## Source data
╔══

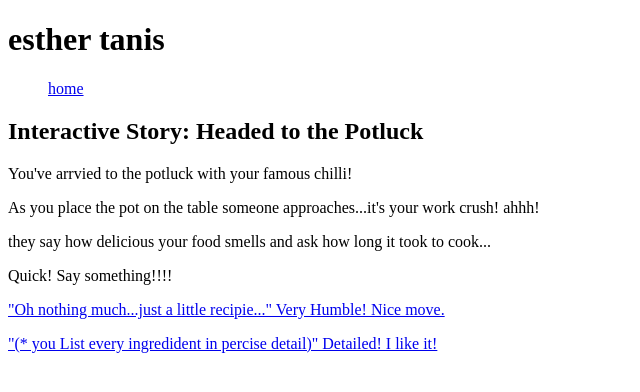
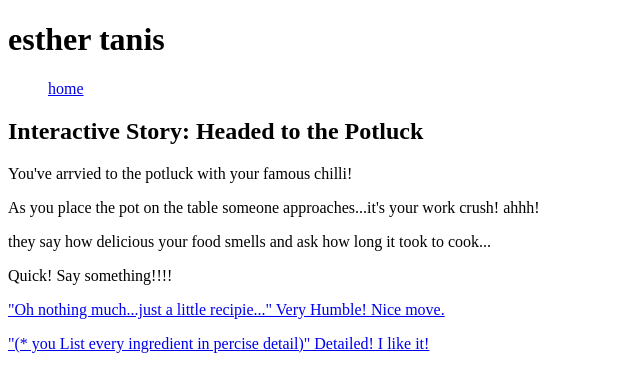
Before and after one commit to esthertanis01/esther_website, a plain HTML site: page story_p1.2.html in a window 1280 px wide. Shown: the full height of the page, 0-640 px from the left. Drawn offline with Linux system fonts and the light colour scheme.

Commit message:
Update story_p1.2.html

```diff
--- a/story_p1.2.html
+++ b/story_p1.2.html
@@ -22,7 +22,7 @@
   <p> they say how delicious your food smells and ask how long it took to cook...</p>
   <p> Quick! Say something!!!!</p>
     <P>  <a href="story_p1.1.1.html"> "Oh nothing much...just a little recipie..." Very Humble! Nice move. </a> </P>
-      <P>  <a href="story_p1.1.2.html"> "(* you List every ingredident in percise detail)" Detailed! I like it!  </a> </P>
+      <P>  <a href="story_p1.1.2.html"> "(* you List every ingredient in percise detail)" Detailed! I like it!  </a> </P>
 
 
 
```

╚══
╔══

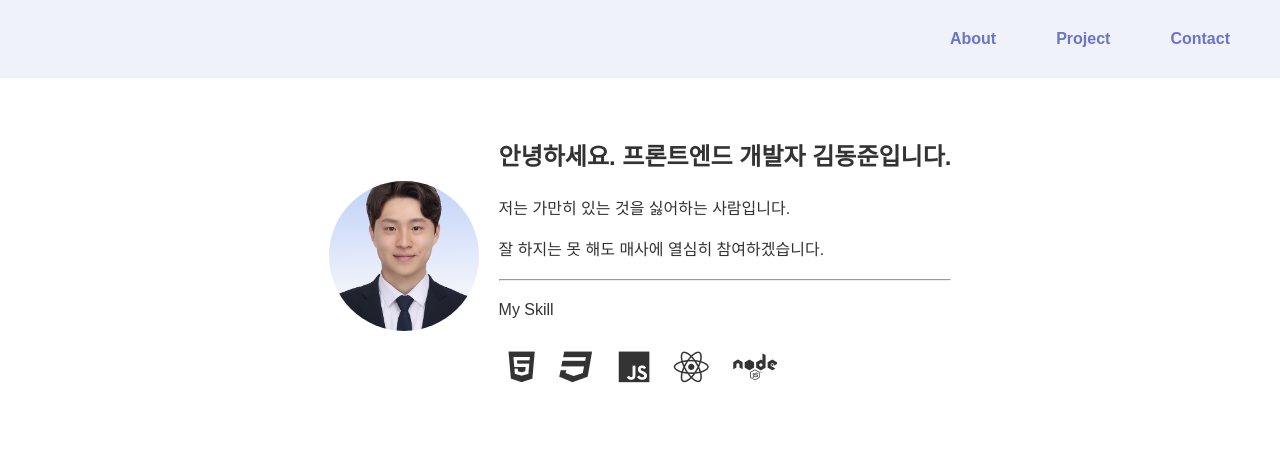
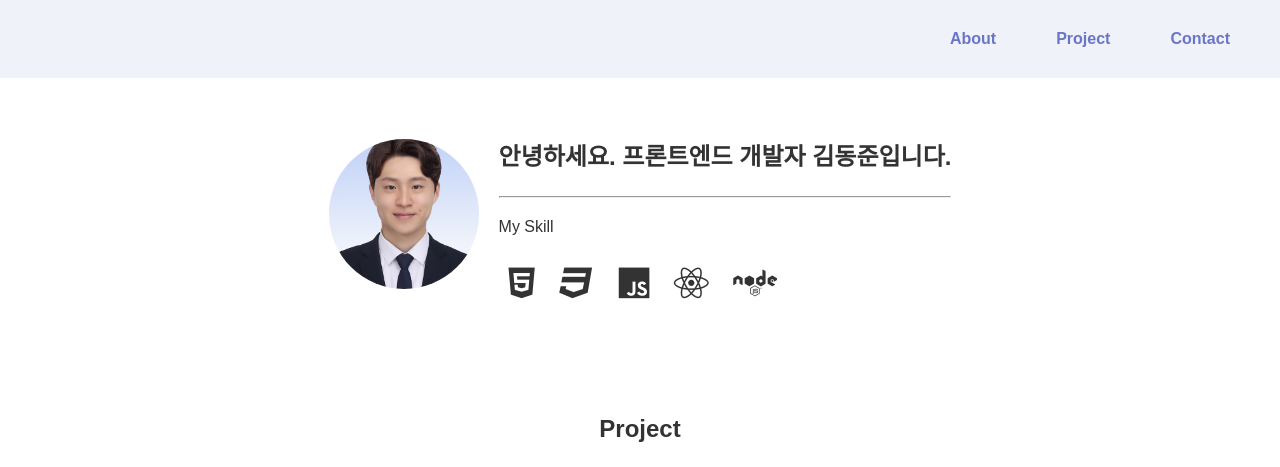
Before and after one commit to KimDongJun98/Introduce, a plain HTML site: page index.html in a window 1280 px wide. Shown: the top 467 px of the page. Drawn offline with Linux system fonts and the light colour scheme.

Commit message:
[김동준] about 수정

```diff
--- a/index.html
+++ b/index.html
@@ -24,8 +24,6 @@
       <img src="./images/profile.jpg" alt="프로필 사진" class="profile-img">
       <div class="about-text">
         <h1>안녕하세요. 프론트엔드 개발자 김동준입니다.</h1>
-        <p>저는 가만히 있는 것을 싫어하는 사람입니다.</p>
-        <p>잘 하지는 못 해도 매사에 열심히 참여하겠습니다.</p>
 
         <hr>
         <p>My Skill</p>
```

╚══

## What you are asked to do
Lines in the material above that include the string "index" should be listed.

## Answer for this exercise
Before and after one commit to KimDongJun98/Introduce, a plain HTML site: page index.html in a window 1280 px wide. Shown: the top 467 px of the page. Drawn offline with Linux system fonts and the light colour scheme.
--- a/index.html
+++ b/index.html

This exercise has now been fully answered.